When it comes to gameplay, exploration in this title is highly rewarding. There is a plethora of quests and treasures hidden throughout the world, and it really rewards you for searching every corner. The game boasts that you can trade with every NPC in the world and, while that is true, a lot of characters in one area share their stock, and a lot of NPCs will repeat dialogue, which makes the experience a bit more dull. Speaking of which, if you are the type of RPG player who wants a Diablo hack n’ slash title, you will NOT find it with Divinity. There are sections of the game where you could go hours at a time without a battle, talking to every NPC about several topics to try and get information and quests. Pacing is admittedly not Divinity’s strong point, but in my experience, very few games of this type succeed fully at this.
Like most games of this type, Divinity: Original sin is based very strongly on tabletop RPGs, and, because of this, I was highly impressed and interested in how they implemented certain mechanics. I already mentioned the game’s unique persuasion system above, but there are other fun occurences as well. For example, your perception stat increases your chance for rare drops and finding money because the thought is that, with a high perception, you are more likely to see it. Also implemented into the game is the ability to not only pick locks, but to smash them open with your weapon, so you aren’t forced to have a rogue in your party just because you don’t want to miss out on treasure. There are also sneaking mechanics that allow you to see your opponents line of vision, and if you walk into it you are immediately spotted. NPCs keep a tally on whether or not they like you based on your actions.

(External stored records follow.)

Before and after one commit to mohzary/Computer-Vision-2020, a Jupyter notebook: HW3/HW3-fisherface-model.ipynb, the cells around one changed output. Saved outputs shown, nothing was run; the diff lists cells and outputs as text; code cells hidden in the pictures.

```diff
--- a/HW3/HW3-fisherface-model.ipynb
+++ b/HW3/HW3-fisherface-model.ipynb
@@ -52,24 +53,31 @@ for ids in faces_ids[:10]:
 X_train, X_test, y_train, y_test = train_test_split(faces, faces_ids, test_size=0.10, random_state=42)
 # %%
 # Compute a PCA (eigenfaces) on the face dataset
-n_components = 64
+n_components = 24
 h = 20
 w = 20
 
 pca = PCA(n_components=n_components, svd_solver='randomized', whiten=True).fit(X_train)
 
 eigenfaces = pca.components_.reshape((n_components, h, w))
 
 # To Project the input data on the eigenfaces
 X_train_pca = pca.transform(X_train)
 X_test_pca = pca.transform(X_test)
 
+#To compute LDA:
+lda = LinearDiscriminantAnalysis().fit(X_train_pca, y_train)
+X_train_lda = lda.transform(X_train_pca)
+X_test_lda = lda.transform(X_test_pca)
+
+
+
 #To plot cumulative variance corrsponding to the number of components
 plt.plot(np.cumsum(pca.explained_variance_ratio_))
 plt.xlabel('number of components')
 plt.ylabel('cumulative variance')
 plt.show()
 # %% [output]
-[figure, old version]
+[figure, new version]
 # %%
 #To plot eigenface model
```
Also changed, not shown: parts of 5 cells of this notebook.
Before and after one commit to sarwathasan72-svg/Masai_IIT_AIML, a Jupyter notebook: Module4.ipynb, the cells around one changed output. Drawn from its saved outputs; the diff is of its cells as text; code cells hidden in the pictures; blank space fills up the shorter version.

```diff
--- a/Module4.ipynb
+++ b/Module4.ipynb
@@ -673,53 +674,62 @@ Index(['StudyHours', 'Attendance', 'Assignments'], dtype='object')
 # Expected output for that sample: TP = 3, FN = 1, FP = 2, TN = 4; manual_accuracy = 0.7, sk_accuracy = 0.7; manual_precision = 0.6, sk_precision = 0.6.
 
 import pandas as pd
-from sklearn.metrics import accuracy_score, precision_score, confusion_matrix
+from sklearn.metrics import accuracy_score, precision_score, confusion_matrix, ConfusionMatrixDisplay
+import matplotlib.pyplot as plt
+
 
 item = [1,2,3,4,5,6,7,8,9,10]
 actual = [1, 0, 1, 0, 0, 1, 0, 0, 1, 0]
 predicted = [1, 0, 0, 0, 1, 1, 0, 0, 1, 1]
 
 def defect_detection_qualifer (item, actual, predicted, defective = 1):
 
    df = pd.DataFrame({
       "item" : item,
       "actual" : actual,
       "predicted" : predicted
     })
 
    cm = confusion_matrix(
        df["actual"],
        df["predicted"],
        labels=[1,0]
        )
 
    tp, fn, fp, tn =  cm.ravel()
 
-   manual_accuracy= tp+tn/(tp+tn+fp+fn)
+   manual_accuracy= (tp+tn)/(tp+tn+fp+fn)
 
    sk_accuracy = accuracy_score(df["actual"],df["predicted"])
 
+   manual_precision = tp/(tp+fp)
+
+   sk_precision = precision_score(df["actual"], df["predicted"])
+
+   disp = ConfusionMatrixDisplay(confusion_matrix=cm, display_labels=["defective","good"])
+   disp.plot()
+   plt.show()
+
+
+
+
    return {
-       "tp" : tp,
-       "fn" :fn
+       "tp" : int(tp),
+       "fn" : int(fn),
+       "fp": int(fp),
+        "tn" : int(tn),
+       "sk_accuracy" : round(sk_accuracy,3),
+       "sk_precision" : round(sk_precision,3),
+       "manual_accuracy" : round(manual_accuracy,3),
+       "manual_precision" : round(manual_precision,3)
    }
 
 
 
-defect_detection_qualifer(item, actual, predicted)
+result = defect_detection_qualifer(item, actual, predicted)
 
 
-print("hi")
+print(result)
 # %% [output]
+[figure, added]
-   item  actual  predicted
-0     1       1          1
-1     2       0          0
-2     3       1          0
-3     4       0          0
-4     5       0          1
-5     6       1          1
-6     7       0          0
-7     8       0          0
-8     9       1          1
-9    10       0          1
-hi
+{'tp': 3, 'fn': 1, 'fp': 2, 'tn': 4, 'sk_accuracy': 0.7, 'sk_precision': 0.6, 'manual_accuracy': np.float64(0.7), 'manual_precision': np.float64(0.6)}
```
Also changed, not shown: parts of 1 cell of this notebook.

It all fits well together to make one of the best examples of tabletop gaming fully realized in a PC title without being too bogged down, and the experience really shines because of it.
Of course, what is an RPG without combat? Divinity: Original Sin implements a turn-based system taken, once again, right out of tabletop RPGs. You have an ability point bar that fills every round, and every action from moving to attacking takes points. This makes combat highly strategic as terrain, attack range, area of effect and flanking all need to be taken into account with every move you make. The game adds even more to combat by taking weather effects into account. For example, fire becomes dramatically less effective when it’s raining, yet fire can also temporarily dissipate poison clouds. All of these small details truly made the game feel alive and made it a fun challenge, as well.
Divinity: Original Sin is easily one of the best RPGs I’ve played in a while, and that is due to the fact that it puts fun first. While it may not be as deep in the story department as say, something like Dragon Age: Origins, it makes up for it with charm and wit. This game has countless hours of gameplay if you are willing to experiment with the character classes. It took me about 80 hours for a single playthrough as it is, though I was very thorough. The game costs $40 and is worth every penny. Now if you will excuse me, I’m going to indulge myself by playing all of the previous Divinity titles that I’ve purchased since starting this review. Congratulations, Larian Studios, you’ve truly made a fan out of me.
Review copy provided by publisher
Divinity: Original SinLarian StudiosPCReview